**What to do:** Each record must be copied in full and unchanged; any image it holds is excluded.

•••••

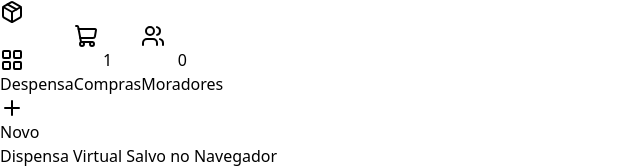
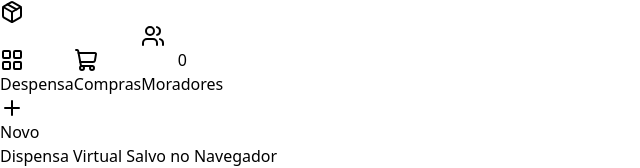
Before and after one commit to VitoorSSouza/despensa-virtual, a React (Vite) app: page / in a window 1280 px wide. Shown: the top 168 px of the page, without its empty margins (0-640 px from the left). Built offline with nearby package versions, Linux system fonts and the light colour scheme.

Commit message:
Corrigindo o contador de alerta no botao de compras baseando-se nos itens abaixo do estoque minimo

```diff
--- a/src/App.jsx
+++ b/src/App.jsx
@@ -93,10 +93,6 @@ function App() {
   useEffect(() => {
     localStorage.setItem('rep_residents', JSON.stringify(residents));
   }, [residents]);
-
-  const [shoppingList] = useState([
-    { id: 101, name: 'Arroz', quantityNeeded: 1, checked: false }
-  ]);
 
   const [activePopup, setActivePopup] = useState(null);
   const [searchTerm, setSearchTerm] = useState('');
@@ -224,12 +220,10 @@ function App() {
     setInviteError('');
   };
 
-  // 🔍 RECONHECEDOR INTELIGENTE DE PADRÃO DE NÚMEROS (REGEX)
   const handleSmartMessagePaste = (text) => {
-    // Procura por sequências de 4 a 6 números isolados no texto colado
     const match = text.match(/\b\d{4,6}\b/);
     if (match) {
-      setInputCode(match[0]); // Extrai e preenche o código automaticamente
+      setInputCode(match[0]);
     }
   };
 
@@ -284,6 +278,9 @@ function App() {
     return debt;
   };
 
+  // Quantidade real de itens abaixo do estoque mínimo
+  const shoppingCount = items.filter(i => i.quantity <= i.minQuantity).length;
+
   const filteredItems = items
     .filter(item => {
       const matchesSearch = normalizeText(item.name).includes(normalizeText(searchTerm));
@@ -337,9 +334,9 @@ function App() {
             >
               <div className="relative">
                 <ShoppingCart className="w-5 h-5" />
-                {shoppingList.length > 0 && (
+                {shoppingCount > 0 && (
                   <span className="absolute -top-1.5 -right-2 bg-rose-500 text-white text-[9px] w-4 h-4 rounded-full flex items-center justify-center font-black">
-                    {shoppingList.length}
+                    {shoppingCount}
                   </span>
                 )}
               </div>
@@ -556,7 +553,7 @@ function App() {
             </div>
 
             <div className="space-y-3 max-h-80 overflow-y-auto pr-1">
-              {items.filter(i => i.quantity <= i.minQuantity).length === 0 ? (
+              {shoppingCount === 0 ? (
                 <p className="text-center py-8 text-xs font-semibold text-slate-400">Tudo abastecido! Nenhum item em falta no momento. 🎉</p>
               ) : (
                 items.filter(i => i.quantity <= i.minQuantity).map((shopItem) => (
@@ -641,7 +638,6 @@ function App() {
                     </button>
                   </div>
 
-                  {/* CAMPO INTELIGENTE DE SIMULAÇÃO DE MENSAGEM/SMS */}
                   <div>
                     <label className="block text-[10px] font-bold text-indigo-900 uppercase tracking-wider mb-1 flex items-center gap-1">
                       <Wand2 className="w-3 h-3 text-indigo-600" /> Simular recebimento (Cole a mensagem aqui):
```
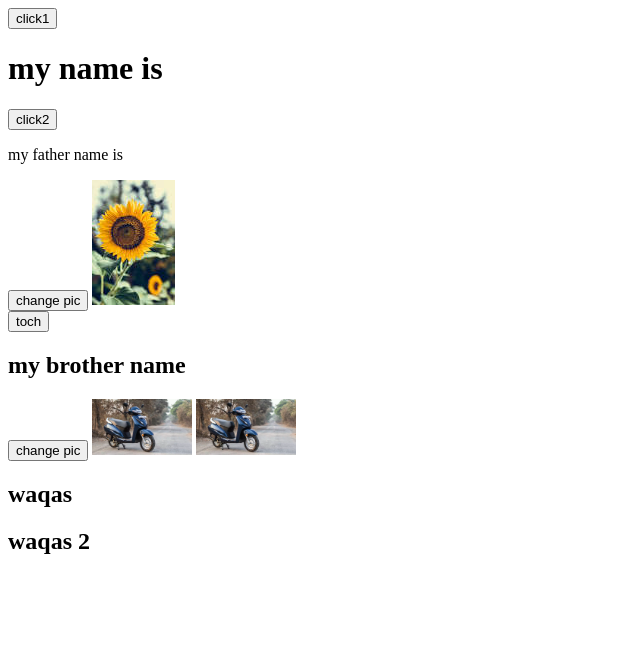
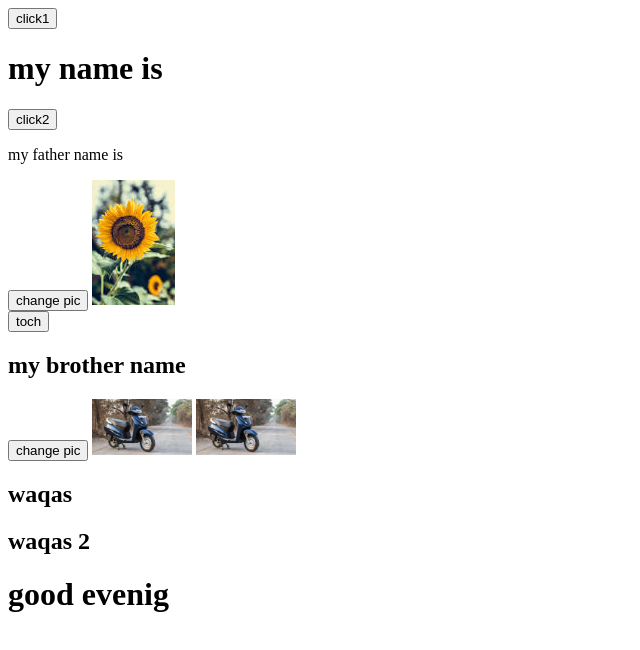
Before and after one commit to 1791waqas/awen, a plain HTML site: page index.html in a window 1280 px wide. Shown: the whole page, without its empty margins (0-640 px from the left). Drawn offline with Linux system fonts and the light colour scheme.

Commit message:
i have edded

```diff
--- a/index.html
+++ b/index.html
@@ -25,6 +25,7 @@
     <img id="wat" src="activa.webp" style="width: 100px;">
     <h2>waqas</h2>
     <h2>waqas 2</h2>
+    <h1>good evenig</h1>
 
 
 </body>
```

•••••

**Reply:**
Before and after one commit to VitoorSSouza/despensa-virtual, a React (Vite) app: page / in a window 1280 px wide. Shown: the top 168 px of the page, without its empty margins (0-640 px from the left). Built offline with nearby package versions, Linux system fonts and the light colour scheme.

Commit message:
Corrigindo o contador de alerta no botao de compras baseando-se nos itens abaixo do estoque minimo

```diff
--- a/src/App.jsx
+++ b/src/App.jsx
@@ -93,10 +93,6 @@ function App() {
   useEffect(() => {
     localStorage.setItem('rep_residents', JSON.stringify(residents));
   }, [residents]);
-
-  const [shoppingList] = useState([
-    { id: 101, name: 'Arroz', quantityNeeded: 1, checked: false }
-  ]);
 
   const [activePopup, setActivePopup] = useState(null);
   const [searchTerm, setSearchTerm] = useState('');
@@ -224,12 +220,10 @@ function App() {
     setInviteError('');
   };
 
-  // 🔍 RECONHECEDOR INTELIGENTE DE PADRÃO DE NÚMEROS (REGEX)
   const handleSmartMessagePaste = (text) => {
-    // Procura por sequências de 4 a 6 números isolados no texto colado
     const match = text.match(/\b\d{4,6}\b/);
     if (match) {
-      setInputCode(match[0]); // Extrai e preenche o código automaticamente
+      setInputCode(match[0]);
     }
   };
 
@@ -284,6 +278,9 @@ function App() {
     return debt;
   };
 
+  // Quantidade real de itens abaixo do estoque mínimo
+  const shoppingCount = items.filter(i => i.quantity <= i.minQuantity).length;
+
   const filteredItems = items
     .filter(item => {
       const matchesSearch = normalizeText(item.name).includes(normalizeText(searchTerm));
@@ -337,9 +334,9 @@ function App() {
             >
               <div className="relative">
                 <ShoppingCart className="w-5 h-5" />
-                {shoppingList.length > 0 && (
+                {shoppingCount > 0 && (
                   <span className="absolute -top-1.5 -right-2 bg-rose-500 text-white text-[9px] w-4 h-4 rounded-full flex items-center justify-center font-black">
-                    {shoppingList.length}
+                    {shoppingCount}
                   </span>
                 )}
               </div>
@@ -556,7 +553,7 @@ function App() {
             </div>
 
             <div className="space-y-3 max-h-80 overflow-y-auto pr-1">
-              {items.filter(i => i.quantity <= i.minQuantity).length === 0 ? (
+              {shoppingCount === 0 ? (
                 <p className="text-center py-8 text-xs font-semibold text-slate-400">Tudo abastecido! Nenhum item em falta no momento. 🎉</p>
               ) : (
                 items.filter(i => i.quantity <= i.minQuantity).map((shopItem) => (
@@ -641,7 +638,6 @@ function App() {
                     </button>
                   </div>
 
-                  {/* CAMPO INTELIGENTE DE SIMULAÇÃO DE MENSAGEM/SMS */}
                   <div>
                     <label className="block text-[10px] font-bold text-indigo-900 uppercase tracking-wider mb-1 flex items-center gap-1">
                       <Wand2 className="w-3 h-3 text-indigo-600" /> Simular recebimento (Cole a mensagem aqui):
```
Before and after one commit to 1791waqas/awen, a plain HTML site: page index.html in a window 1280 px wide. Shown: the whole page, without its empty margins (0-640 px from the left). Drawn offline with Linux system fonts and the light colour scheme.

Commit message:
i have edded

```diff
--- a/index.html
+++ b/index.html
@@ -25,6 +25,7 @@
     <img id="wat" src="activa.webp" style="width: 100px;">
     <h2>waqas</h2>
     <h2>waqas 2</h2>
+    <h1>good evenig</h1>
 
 
 </body>
```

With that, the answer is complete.